As I struggle with getting my Fundamental Level and College Prep students to succeed, I am running into some serious roadblocks which may prevent me from reaching our goals. Here are the roadblocks:
1. My students are reading well below grade level.
Q. If the state standards expect student performance at grade level, shouldn't our classroom tests also be at grade level? And shouldn't all students be judged according to the standard?
2. We have a glaring achievement gap.
Q. If our highest achieving students are reading Shakespeare, shouldn't our lowest achieving students also be reading Shakespeare? Otherwise, doesn't the gap continue to grow?
3. My lowest achieving students don't attempt homework.
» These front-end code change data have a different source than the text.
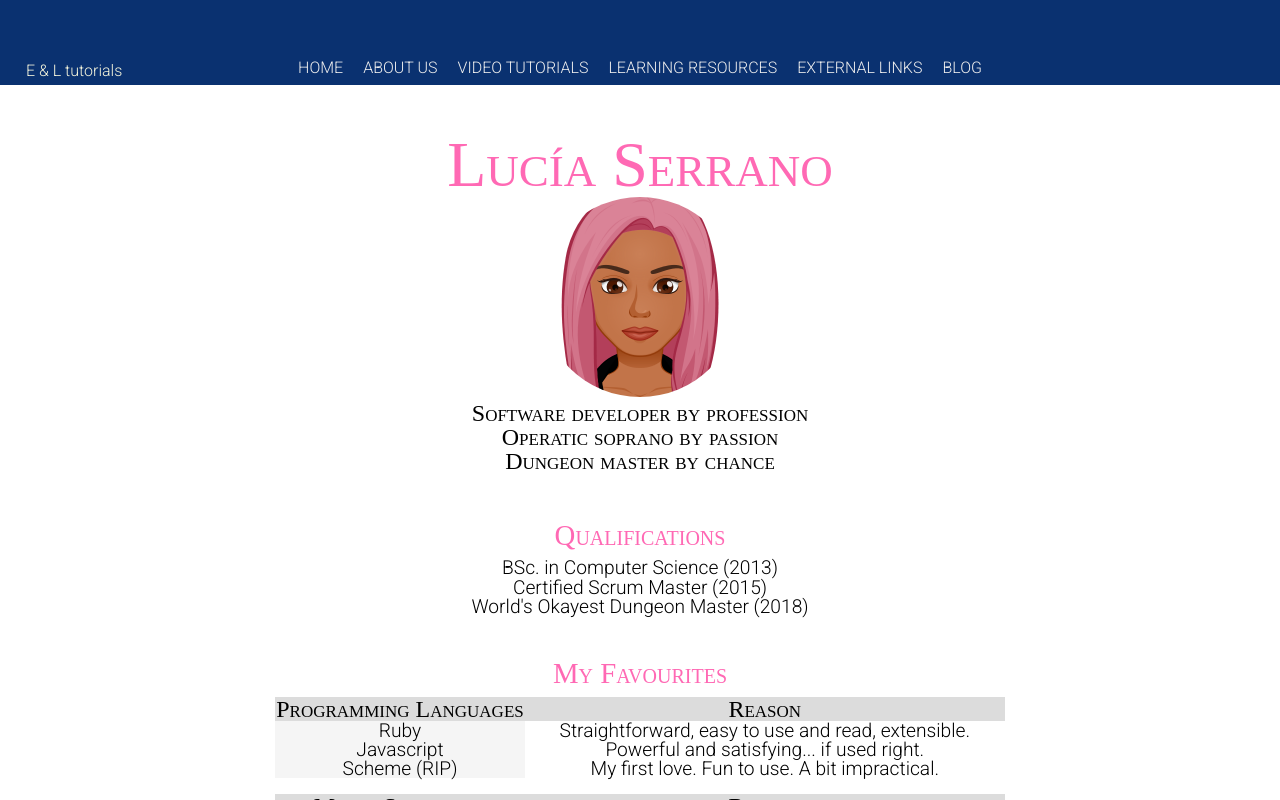
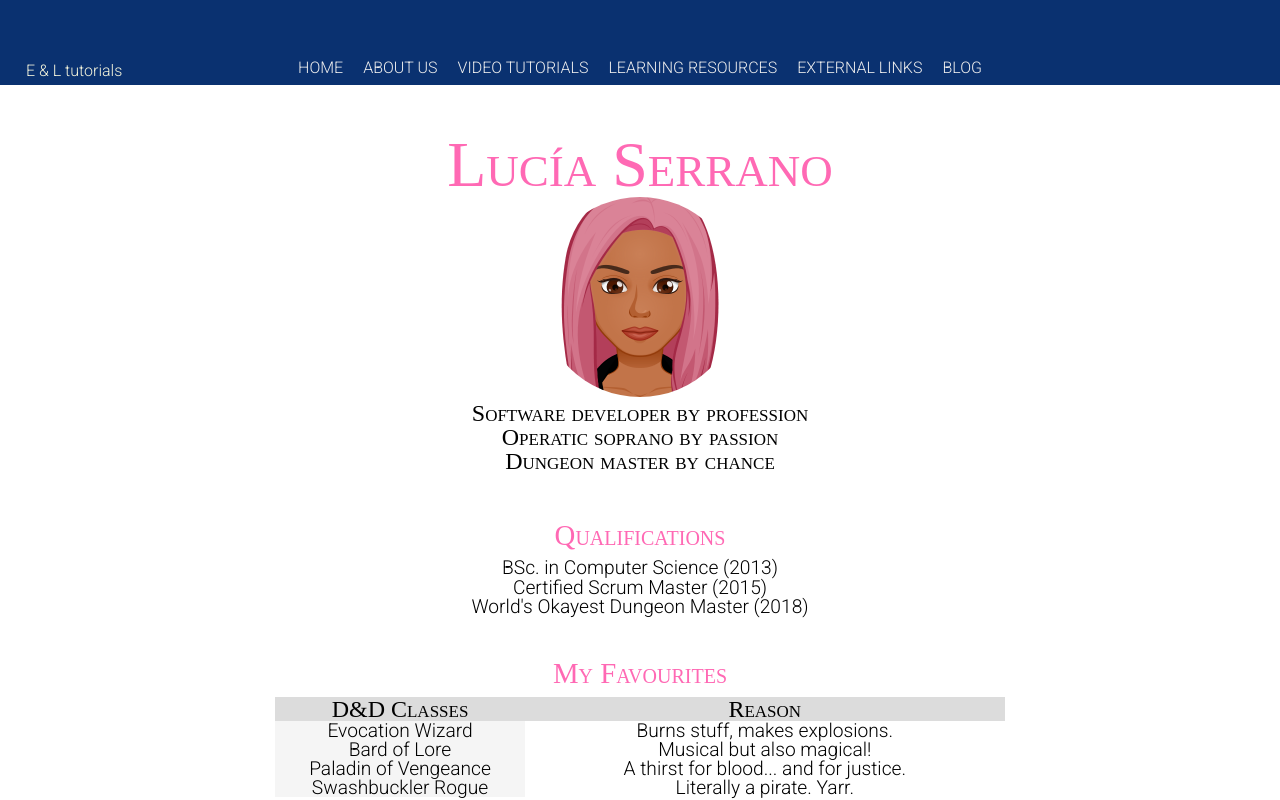
Before and after one commit to arisasdf/c-uni-react-exercise, a React (Create React App) app: page /about/lucia in a window 1280 px wide. Shown: the top 800 px of the page. Built offline with nearby package versions, Linux system fonts and the light colour scheme; a web font is replaced by a local one.

Commit message:
Oh hi there! Welcome. I'm just doing one last tweak so this repo looks nice for you. Have a good stay.

```diff
--- a/src/components/ProfileLucia.js
+++ b/src/components/ProfileLucia.js
@@ -27,22 +27,26 @@ class ProfileLucia extends Component {
 							<table>
 			<thead>
 				<tr>
-								<th>Programming Languages</th>
+					<th>D&D Classes</th>
 					<th>Reason</th>
 				</tr>
 			</thead>
 			<tbody>
 				<tr>
-								<td>Ruby</td>
-								<td>Straightforward, easy to use and read, extensible.</td>
+					<td>Evocation Wizard</td>
+					<td>Burns stuff, makes explosions.</td>
 				</tr>
 				<tr>
-								<td>Javascript</td>
-								<td>Powerful and satisfying... if used right.</td>
+					<td>Bard of Lore</td>
+					<td>Musical but also magical!</td>
 				</tr>
 				<tr>
-								<td>Scheme (RIP)</td>
-								<td>My first love. Fun to use. A bit impractical.</td>
+					<td>Paladin of Vengeance</td>
+					<td>A thirst for blood... and for justice.</td>
+				</tr>
+				<tr>
+					<td>Swashbuckler Rogue</td>
+					<td>Literally a pirate. Yarr.</td>
 				</tr>
 			</tbody>
 		</table>
--- a/src/components/Profile_Eme.js
+++ b/src/components/Profile_Eme.js
@@ -6,7 +6,7 @@ class Profile_Eme extends Component {
       <div>
         <div className="flex-container Profile_page2">
           <div className="Profile_page2_left">
-            <img src={"/menu.png"} alt="my pix" width="180" height="180" />
+            <img src="/img/eme-photo.png" alt="my pix" width="180" height="180" />
             <h1>EFFIOM</h1>
             <i>Eme Umoh</i>
 
```
Lines whose indentation alone changed are shown as unchanged.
Q. Should I read the text to them?
4. A small but dominating number of students disrupt our halls during class.
Q. Should I close my door and ignore?
I've found myself in a troubling predicament philosophically. On the one hand, I believe in the idea that all of my students deserve a college prep curriculum. However, it seems that too many of my students don't buy into that same belief. While I am asking my lowest performers to attempt their readings each night so that we can work on chunks of text in class, they are not even bothering with it. My lowest performers are being given the same novels and short stories as my college prep students, but I can't "differentiate" if none of the students try the reading.
I want my school to operate successfully. I want our hallways clear and free of distraction so that my students can find success. I don't want to allow the disruptive students to get away with distracting our school, but if I interrupt class to call security, I take away instruction time from my students. If I simply move the disruptive students along, I'm tacitly allowing the disruption to continue.
I want all of my students to succeed at grade level and to the same standard. If I lower the reading levels of my novel selection to match where my lowest readers are at, I am suggesting that these students are not capable and thus lowering my expectations for them. By not giving them an honest college prep curriculum, I am, again, tacitly allowing the achievement gap to continue and grow.